[[ Input material open ]]
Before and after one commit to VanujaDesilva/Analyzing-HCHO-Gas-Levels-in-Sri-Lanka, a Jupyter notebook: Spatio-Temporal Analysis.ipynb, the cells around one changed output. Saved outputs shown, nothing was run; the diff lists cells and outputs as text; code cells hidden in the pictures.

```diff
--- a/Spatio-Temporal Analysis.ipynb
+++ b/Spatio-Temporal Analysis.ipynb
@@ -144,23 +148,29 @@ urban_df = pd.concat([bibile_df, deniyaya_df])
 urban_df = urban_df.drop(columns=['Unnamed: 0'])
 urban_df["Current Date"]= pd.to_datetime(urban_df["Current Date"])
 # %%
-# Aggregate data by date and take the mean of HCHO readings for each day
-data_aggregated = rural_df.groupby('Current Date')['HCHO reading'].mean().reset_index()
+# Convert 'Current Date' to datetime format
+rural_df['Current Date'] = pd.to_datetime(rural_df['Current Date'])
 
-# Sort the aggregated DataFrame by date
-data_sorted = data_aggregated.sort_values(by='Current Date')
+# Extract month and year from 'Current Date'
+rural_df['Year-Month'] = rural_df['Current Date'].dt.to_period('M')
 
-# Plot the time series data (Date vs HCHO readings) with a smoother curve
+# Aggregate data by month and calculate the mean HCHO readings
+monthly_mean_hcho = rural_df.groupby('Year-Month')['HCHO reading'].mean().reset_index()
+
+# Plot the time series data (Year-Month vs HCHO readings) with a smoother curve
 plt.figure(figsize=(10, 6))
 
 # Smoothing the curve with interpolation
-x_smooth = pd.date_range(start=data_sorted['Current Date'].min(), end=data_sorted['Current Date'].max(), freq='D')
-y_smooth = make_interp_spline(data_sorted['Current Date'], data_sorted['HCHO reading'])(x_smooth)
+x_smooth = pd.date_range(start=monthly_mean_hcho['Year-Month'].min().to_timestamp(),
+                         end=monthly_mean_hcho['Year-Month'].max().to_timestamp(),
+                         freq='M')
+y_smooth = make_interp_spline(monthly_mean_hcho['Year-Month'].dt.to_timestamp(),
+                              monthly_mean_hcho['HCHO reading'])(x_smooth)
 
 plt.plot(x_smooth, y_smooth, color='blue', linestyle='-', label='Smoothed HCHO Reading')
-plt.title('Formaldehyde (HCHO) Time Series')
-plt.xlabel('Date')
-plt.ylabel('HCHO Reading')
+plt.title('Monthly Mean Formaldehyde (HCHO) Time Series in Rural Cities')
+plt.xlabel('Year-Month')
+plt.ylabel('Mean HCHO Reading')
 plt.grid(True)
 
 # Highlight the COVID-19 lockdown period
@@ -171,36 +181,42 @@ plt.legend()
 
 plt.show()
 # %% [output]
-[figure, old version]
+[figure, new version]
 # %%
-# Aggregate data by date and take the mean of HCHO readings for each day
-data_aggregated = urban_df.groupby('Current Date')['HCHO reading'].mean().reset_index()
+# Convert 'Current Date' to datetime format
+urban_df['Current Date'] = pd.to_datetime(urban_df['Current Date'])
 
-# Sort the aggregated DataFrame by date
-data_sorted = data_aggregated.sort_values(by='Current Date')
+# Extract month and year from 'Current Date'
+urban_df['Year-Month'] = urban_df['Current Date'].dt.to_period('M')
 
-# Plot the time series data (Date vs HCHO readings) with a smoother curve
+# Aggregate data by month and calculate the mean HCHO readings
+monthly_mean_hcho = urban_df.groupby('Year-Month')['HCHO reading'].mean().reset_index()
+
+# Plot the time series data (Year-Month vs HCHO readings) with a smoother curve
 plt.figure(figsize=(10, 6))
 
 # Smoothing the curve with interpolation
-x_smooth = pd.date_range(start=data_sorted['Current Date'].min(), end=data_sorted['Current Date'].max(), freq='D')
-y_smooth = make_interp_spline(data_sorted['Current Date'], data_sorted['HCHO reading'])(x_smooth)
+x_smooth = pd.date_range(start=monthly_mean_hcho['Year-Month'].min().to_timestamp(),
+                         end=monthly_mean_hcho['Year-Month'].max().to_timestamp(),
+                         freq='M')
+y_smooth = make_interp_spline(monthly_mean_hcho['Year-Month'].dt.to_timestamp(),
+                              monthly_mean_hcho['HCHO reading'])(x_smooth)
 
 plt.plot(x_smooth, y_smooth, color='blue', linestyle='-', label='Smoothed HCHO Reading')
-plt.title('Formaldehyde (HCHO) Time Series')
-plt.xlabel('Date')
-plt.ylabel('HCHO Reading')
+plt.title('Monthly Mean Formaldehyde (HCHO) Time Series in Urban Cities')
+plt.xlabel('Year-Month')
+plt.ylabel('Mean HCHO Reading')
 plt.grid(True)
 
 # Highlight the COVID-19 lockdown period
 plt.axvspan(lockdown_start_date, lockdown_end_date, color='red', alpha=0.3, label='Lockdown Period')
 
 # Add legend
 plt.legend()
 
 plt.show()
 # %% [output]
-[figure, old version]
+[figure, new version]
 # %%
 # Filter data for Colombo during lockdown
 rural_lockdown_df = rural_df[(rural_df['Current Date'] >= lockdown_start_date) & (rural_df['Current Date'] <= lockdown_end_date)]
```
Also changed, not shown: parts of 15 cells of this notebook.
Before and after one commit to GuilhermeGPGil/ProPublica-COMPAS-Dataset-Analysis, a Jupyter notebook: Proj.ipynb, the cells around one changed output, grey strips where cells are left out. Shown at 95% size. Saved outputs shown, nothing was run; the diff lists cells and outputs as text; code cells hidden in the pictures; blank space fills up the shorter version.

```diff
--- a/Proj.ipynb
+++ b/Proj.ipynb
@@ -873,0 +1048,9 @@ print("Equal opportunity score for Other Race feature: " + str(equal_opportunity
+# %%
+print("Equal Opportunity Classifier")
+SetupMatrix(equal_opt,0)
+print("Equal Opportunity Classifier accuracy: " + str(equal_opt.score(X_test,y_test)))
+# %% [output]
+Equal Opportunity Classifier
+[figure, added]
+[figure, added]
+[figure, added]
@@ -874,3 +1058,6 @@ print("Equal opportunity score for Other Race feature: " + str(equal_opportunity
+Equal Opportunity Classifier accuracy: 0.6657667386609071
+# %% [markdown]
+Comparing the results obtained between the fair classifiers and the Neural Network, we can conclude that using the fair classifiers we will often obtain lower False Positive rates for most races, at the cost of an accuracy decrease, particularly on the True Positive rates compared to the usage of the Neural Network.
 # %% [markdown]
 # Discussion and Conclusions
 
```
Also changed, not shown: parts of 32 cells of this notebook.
[[ Input material closed ]]
> Problem to solve
Copy each record above so that no word or mark differs.

> Response to the task
Before and after one commit to VanujaDesilva/Analyzing-HCHO-Gas-Levels-in-Sri-Lanka, a Jupyter notebook: Spatio-Temporal Analysis.ipynb, the cells around one changed output. Saved outputs shown, nothing was run; the diff lists cells and outputs as text; code cells hidden in the pictures.

```diff
--- a/Spatio-Temporal Analysis.ipynb
+++ b/Spatio-Temporal Analysis.ipynb
@@ -144,23 +148,29 @@ urban_df = pd.concat([bibile_df, deniyaya_df])
 urban_df = urban_df.drop(columns=['Unnamed: 0'])
 urban_df["Current Date"]= pd.to_datetime(urban_df["Current Date"])
 # %%
-# Aggregate data by date and take the mean of HCHO readings for each day
-data_aggregated = rural_df.groupby('Current Date')['HCHO reading'].mean().reset_index()
+# Convert 'Current Date' to datetime format
+rural_df['Current Date'] = pd.to_datetime(rural_df['Current Date'])
 
-# Sort the aggregated DataFrame by date
-data_sorted = data_aggregated.sort_values(by='Current Date')
+# Extract month and year from 'Current Date'
+rural_df['Year-Month'] = rural_df['Current Date'].dt.to_period('M')
 
-# Plot the time series data (Date vs HCHO readings) with a smoother curve
+# Aggregate data by month and calculate the mean HCHO readings
+monthly_mean_hcho = rural_df.groupby('Year-Month')['HCHO reading'].mean().reset_index()
+
+# Plot the time series data (Year-Month vs HCHO readings) with a smoother curve
 plt.figure(figsize=(10, 6))
 
 # Smoothing the curve with interpolation
-x_smooth = pd.date_range(start=data_sorted['Current Date'].min(), end=data_sorted['Current Date'].max(), freq='D')
-y_smooth = make_interp_spline(data_sorted['Current Date'], data_sorted['HCHO reading'])(x_smooth)
+x_smooth = pd.date_range(start=monthly_mean_hcho['Year-Month'].min().to_timestamp(),
+                         end=monthly_mean_hcho['Year-Month'].max().to_timestamp(),
+                         freq='M')
+y_smooth = make_interp_spline(monthly_mean_hcho['Year-Month'].dt.to_timestamp(),
+                              monthly_mean_hcho['HCHO reading'])(x_smooth)
 
 plt.plot(x_smooth, y_smooth, color='blue', linestyle='-', label='Smoothed HCHO Reading')
-plt.title('Formaldehyde (HCHO) Time Series')
-plt.xlabel('Date')
-plt.ylabel('HCHO Reading')
+plt.title('Monthly Mean Formaldehyde (HCHO) Time Series in Rural Cities')
+plt.xlabel('Year-Month')
+plt.ylabel('Mean HCHO Reading')
 plt.grid(True)
 
 # Highlight the COVID-19 lockdown period
@@ -171,36 +181,42 @@ plt.legend()
 
 plt.show()
 # %% [output]
-[figure, old version]
+[figure, new version]
 # %%
-# Aggregate data by date and take the mean of HCHO readings for each day
-data_aggregated = urban_df.groupby('Current Date')['HCHO reading'].mean().reset_index()
+# Convert 'Current Date' to datetime format
+urban_df['Current Date'] = pd.to_datetime(urban_df['Current Date'])
 
-# Sort the aggregated DataFrame by date
-data_sorted = data_aggregated.sort_values(by='Current Date')
+# Extract month and year from 'Current Date'
+urban_df['Year-Month'] = urban_df['Current Date'].dt.to_period('M')
 
-# Plot the time series data (Date vs HCHO readings) with a smoother curve
+# Aggregate data by month and calculate the mean HCHO readings
+monthly_mean_hcho = urban_df.groupby('Year-Month')['HCHO reading'].mean().reset_index()
+
+# Plot the time series data (Year-Month vs HCHO readings) with a smoother curve
 plt.figure(figsize=(10, 6))
 
 # Smoothing the curve with interpolation
-x_smooth = pd.date_range(start=data_sorted['Current Date'].min(), end=data_sorted['Current Date'].max(), freq='D')
-y_smooth = make_interp_spline(data_sorted['Current Date'], data_sorted['HCHO reading'])(x_smooth)
+x_smooth = pd.date_range(start=monthly_mean_hcho['Year-Month'].min().to_timestamp(),
+                         end=monthly_mean_hcho['Year-Month'].max().to_timestamp(),
+                         freq='M')
+y_smooth = make_interp_spline(monthly_mean_hcho['Year-Month'].dt.to_timestamp(),
+                              monthly_mean_hcho['HCHO reading'])(x_smooth)
 
 plt.plot(x_smooth, y_smooth, color='blue', linestyle='-', label='Smoothed HCHO Reading')
-plt.title('Formaldehyde (HCHO) Time Series')
-plt.xlabel('Date')
-plt.ylabel('HCHO Reading')
+plt.title('Monthly Mean Formaldehyde (HCHO) Time Series in Urban Cities')
+plt.xlabel('Year-Month')
+plt.ylabel('Mean HCHO Reading')
 plt.grid(True)
 
 # Highlight the COVID-19 lockdown period
 plt.axvspan(lockdown_start_date, lockdown_end_date, color='red', alpha=0.3, label='Lockdown Period')
 
 # Add legend
 plt.legend()
 
 plt.show()
 # %% [output]
-[figure, old version]
+[figure, new version]
 # %%
 # Filter data for Colombo during lockdown
 rural_lockdown_df = rural_df[(rural_df['Current Date'] >= lockdown_start_date) & (rural_df['Current Date'] <= lockdown_end_date)]
```
Also changed, not shown: parts of 15 cells of this notebook.
Before and after one commit to GuilhermeGPGil/ProPublica-COMPAS-Dataset-Analysis, a Jupyter notebook: Proj.ipynb, the cells around one changed output, grey strips where cells are left out. Shown at 95% size. Saved outputs shown, nothing was run; the diff lists cells and outputs as text; code cells hidden in the pictures; blank space fills up the shorter version.

```diff
--- a/Proj.ipynb
+++ b/Proj.ipynb
@@ -873,0 +1048,9 @@ print("Equal opportunity score for Other Race feature: " + str(equal_opportunity
+# %%
+print("Equal Opportunity Classifier")
+SetupMatrix(equal_opt,0)
+print("Equal Opportunity Classifier accuracy: " + str(equal_opt.score(X_test,y_test)))
+# %% [output]
+Equal Opportunity Classifier
+[figure, added]
+[figure, added]
+[figure, added]
@@ -874,3 +1058,6 @@ print("Equal opportunity score for Other Race feature: " + str(equal_opportunity
+Equal Opportunity Classifier accuracy: 0.6657667386609071
+# %% [markdown]
+Comparing the results obtained between the fair classifiers and the Neural Network, we can conclude that using the fair classifiers we will often obtain lower False Positive rates for most races, at the cost of an accuracy decrease, particularly on the True Positive rates compared to the usage of the Neural Network.
 # %% [markdown]
 # Discussion and Conclusions
 
```
Also changed, not shown: parts of 32 cells of this notebook.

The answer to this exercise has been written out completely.